*As kids we used to carefully remove the cork from the inside of a bottle cap, place it under our shirt and press the bottle cap on the outside of our shirt, back on to the cork thus making ourselves a fancy badge.
*Rigging up a piece of light cardboard with a clothespin through our fender arms and onto the spokes of our bike to make it sound like a motorcycle with its' clatter was a common occurrence.
*The corner of Lindsay and Rideout Sts. had a black and white fingerboard sign pointing the direction to Peterborough, Ottawa, Haliburton, Minden, and Orillia complete with the mileage to each place.
*Buying the best tasting fish and chips in the world when they were wrapped in our newspaper was the norm.
*The Ranson family were owners and operators of the "Ranson House" in Minden before moving to Lindsay.
*The town "Smithies" were "Sinclair's Carriage Works" located where the police station is; E.A.St. John's blacksmith shop was on Kent St. E.,and Bill Cain's was on the site of the Monumental Works.
*Students took great pleasure on Arbor Day when they went out and cleaned up the school yard. Planting trees and flowers was a fun thing to do and helped provide beauty around the school.

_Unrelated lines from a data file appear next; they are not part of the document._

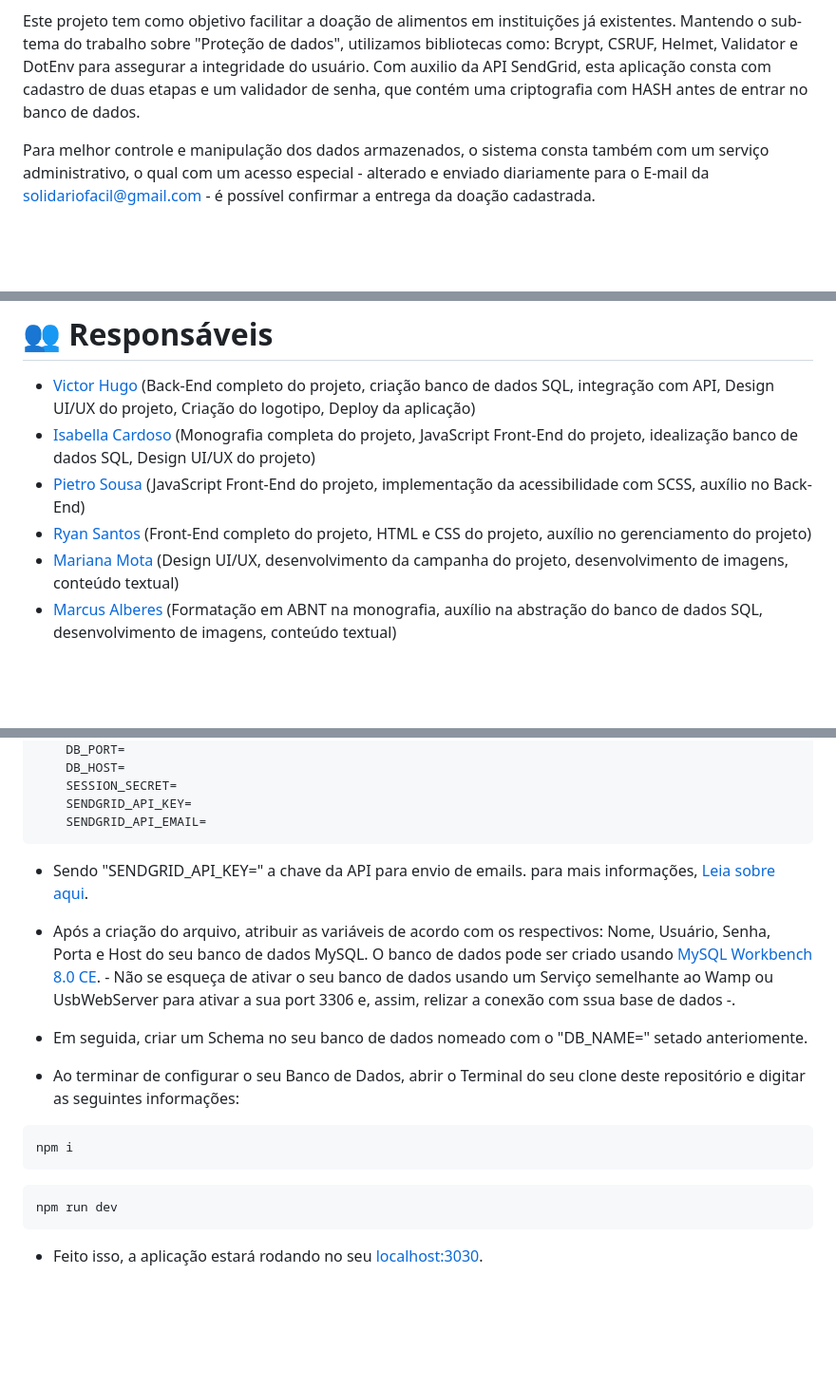
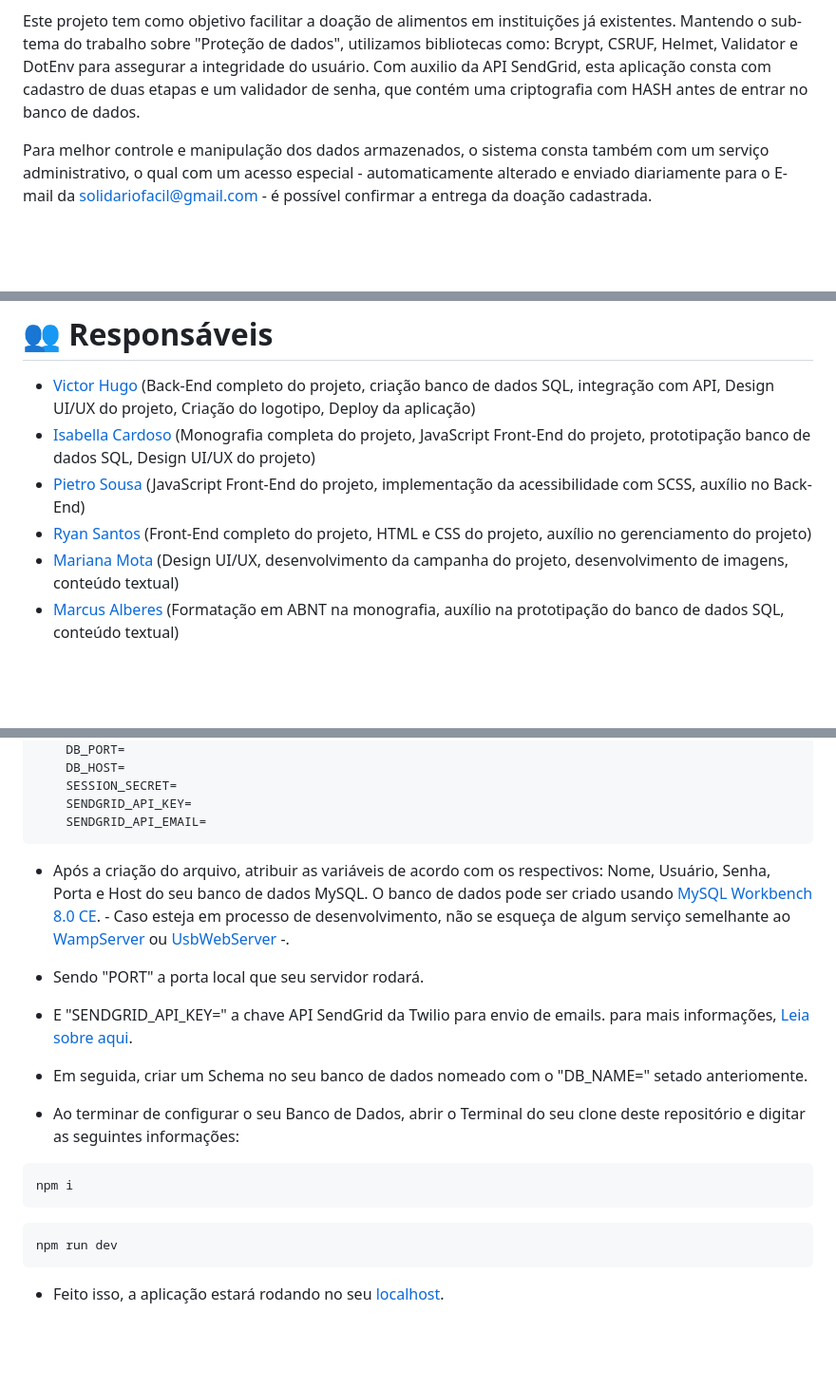
Before and after one commit to victorfreire7/Facil-Solidario, a Markdown page: README.md, 3 parts joined by grey strips. Shown at 95% size. Drawn GitHub-style; blank space fills up the shorter version.

````diff
--- a/README.md
+++ b/README.md
@@ -11,7 +12,7 @@ Fácil solidário é um trabalho de conclusão de curso desenvolvido na ETEC Pro
 
 Este projeto tem como objetivo facilitar a doação de alimentos em instituições já existentes. Mantendo o sub-tema do trabalho sobre "Proteção de dados", utilizamos bibliotecas como: Bcrypt, CSRUF, Helmet, Validator e DotEnv para assegurar a integridade do usuário. Com auxilio da API SendGrid, esta aplicação consta com cadastro de duas etapas e um validador de senha, que contém uma criptografia com HASH antes de entrar no banco de dados.
 
-Para melhor controle e manipulação dos dados armazenados, o sistema consta também com um serviço administrativo, o qual com um acesso especial - alterado e enviado diariamente para o E-mail da [solidariofacil@gmail.com](solidariofacil@gmail.com) - é possível confirmar a entrega da doação cadastrada.
+Para melhor controle e manipulação dos dados armazenados, o sistema consta também com um serviço administrativo, o qual com um acesso especial - automaticamente alterado e enviado diariamente para o E-mail da [solidariofacil@gmail.com](solidariofacil@gmail.com) - é possível confirmar a entrega da doação cadastrada.
 
 <br>
 <br>
@@ -27,11 +28,11 @@ Para melhor controle e manipulação dos dados armazenados, o sistema consta tam
 
 
 - [Victor Hugo](https://github.com/victorfreire7) (Back-End completo do projeto, criação banco de dados SQL, integração com API, Design UI/UX do projeto, Criação do logotipo, Deploy da aplicação)
-- [Isabella Cardoso](https://github.com/isacardosods) (Monografia completa do projeto, JavaScript Front-End do projeto, idealização banco de dados SQL, Design UI/UX do projeto)
+- [Isabella Cardoso](https://github.com/isacardosods) (Monografia completa do projeto, JavaScript Front-End do projeto, prototipação banco de dados SQL, Design UI/UX do projeto)
 - [Pietro Sousa](https://github.com/pietrooliveira17) (JavaScript Front-End do projeto, implementação da acessibilidade com SCSS, auxílio no Back-End)
 - [Ryan Santos](https://github.com/darkboat4) (Front-End completo do projeto, HTML e CSS do projeto, auxílio no gerenciamento do projeto)
 - [Mariana Mota](https://github.com/10121974) (Design UI/UX, desenvolvimento da campanha do projeto, desenvolvimento de imagens, conteúdo textual)
-- [Marcus Alberes](https://github.com/YoniAlice) (Formatação em ABNT na monografia, auxílio na abstração do banco de dados SQL, desenvolvimento de imagens, conteúdo textual)
+- [Marcus Alberes](https://github.com/YoniAlice) (Formatação em ABNT na monografia, auxílio na prototipação do banco de dados SQL, conteúdo textual)
 
 <br>
 <br>
@@ -55,10 +56,11 @@ Para melhor controle e manipulação dos dados armazenados, o sistema consta tam
     SENDGRID_API_KEY=
     SENDGRID_API_EMAIL=
 ```
+-  Após a criação do arquivo, atribuir as variáveis de acordo com os respectivos: Nome, Usuário, Senha, Porta e Host do seu banco de dados MySQL. O banco de dados pode ser criado usando [MySQL Workbench 8.0 CE](https://dev.mysql.com/downloads/workbench/). - Caso esteja em processo de desenvolvimento, não se esqueça de algum serviço semelhante ao [WampServer](https://wampserver.aviatechno.net/) ou [UsbWebServer](https://usbwebserver.yura.mk.ua/) -.
 
-- Sendo "SENDGRID_API_KEY=" a chave da API para envio de emails. para mais informações, [Leia sobre aqui](https://www.twilio.com/docs/sendgrid/for-developers/sending-email/quickstart-nodejs).
+- Sendo "PORT" a porta local que seu servidor rodará.
 
--  Após a criação do arquivo, atribuir as variáveis de acordo com os respectivos: Nome, Usuário, Senha, Porta e Host do seu banco de dados MySQL. O banco de dados pode ser criado usando [MySQL Workbench 8.0 CE](https://dev.mysql.com/downloads/workbench/). -  Não se esqueça de ativar o seu banco de dados usando um Serviço semelhante ao Wamp ou UsbWebServer para ativar a sua port 3306 e, assim, relizar a conexão com ssua base de dados -.
+- E "SENDGRID_API_KEY=" a chave API SendGrid da Twilio para envio de emails. para mais informações, [Leia sobre aqui](https://www.twilio.com/docs/sendgrid/for-developers/sending-email/quickstart-nodejs).
 
 - Em seguida, criar um Schema no seu banco de dados nomeado com o "DB_NAME=" setado anteriomente.
 
@@ -72,7 +74,7 @@ npm i
 npm run dev
 ```
 
-- Feito isso, a aplicação estará rodando no seu [localhost:3030](http://localhost:3030).
+- Feito isso, a aplicação estará rodando no seu [localhost](http://localhost).
 
 <br>
 <br>
````
Also changed, not shown: other parts of README.md (+1 -0 lines).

"*Rusty Ruebin and His Ranch Boys" were frequently on stage at the Academy Theater back in the 1940's.
*Ashes were "sifted" from coal stoves and furnaces to retrieve any unburned chunks of coal.
*Alice B. McLaughlin wrote in the LCI's "Tatler" of 1933-34:
TO DR. KIRKCONNELL
You guided wisely, young uncertain hearts,
Impatient of learning, soon to tire,
To find the joy that finer thought imparts.
The small horizons of the schoolroom yield
To life, where north and south are further set,
But we shall not forget.
Lessons taught there finer than books could hold,
Of quiet dignity - glad praise for little things,-
Of courage wrought in understanding gold,
Crowned splendidly with laurel.
Where greatness and humility gently met,
We cannot forget.